--- How to complete this task ---
Report every line below that holds the word "body".

--- Entries shown ---
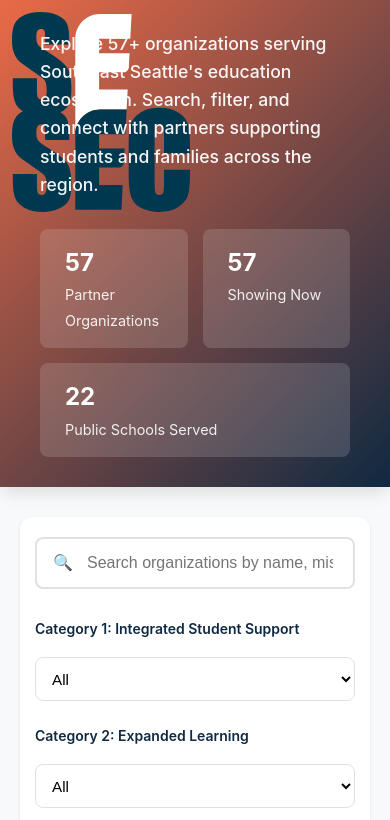
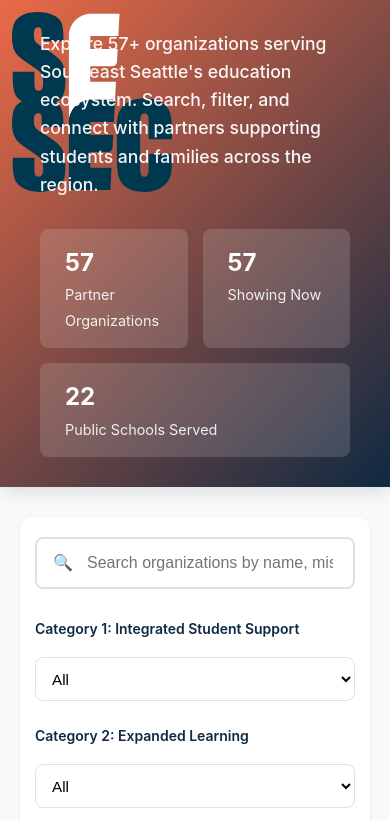
Before and after one commit to alyssagabrielleganyu/sesec-partner-map, a website: page index.html in a window 390 px wide. Shown: the top 820 px of the page. Drawn offline with nearby package versions, Linux system fonts and the light colour scheme.

Commit message:
Reduce logo size by 10%
- Desktop: 300px → 270px, min-height: 340px → 310px
- Tablet: 250px → 225px, min-height: 285px → 260px
- Mobile: 200px → 180px, min-height: 232px → 212px
- Logo watermark now 10% smaller while maintaining layering

```diff
--- a/src/css/styles.css
+++ b/src/css/styles.css
@@ -61,14 +61,14 @@ body {
     padding: 40px 20px;
     box-shadow: var(--shadow-lg);
     position: relative;
-    min-height: 340px;
+    min-height: 310px;
 }
 
 .header-logo {
     position: absolute;
     top: 20px;
     left: 20px;
-    height: 300px;
+    height: 270px;
     width: auto;
     opacity: 1;
     z-index: 1;
@@ -782,11 +782,11 @@ body {
 @media (max-width: 768px) {
     .header {
         padding: 30px 20px;
-        min-height: 285px;
+        min-height: 260px;
     }
 
     .header-logo {
-        height: 250px;
+        height: 225px;
         top: 15px;
         left: 15px;
     }
@@ -845,11 +845,11 @@ body {
 
 @media (max-width: 480px) {
     .header {
-        min-height: 232px;
+        min-height: 212px;
     }
 
     .header-logo {
-        height: 200px;
+        height: 180px;
         top: 12px;
         left: 12px;
     }
```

--- Result ---
@@ -61,14 +61,14 @@ body {
@@ -782,11 +782,11 @@ body {
@@ -845,11 +845,11 @@ body {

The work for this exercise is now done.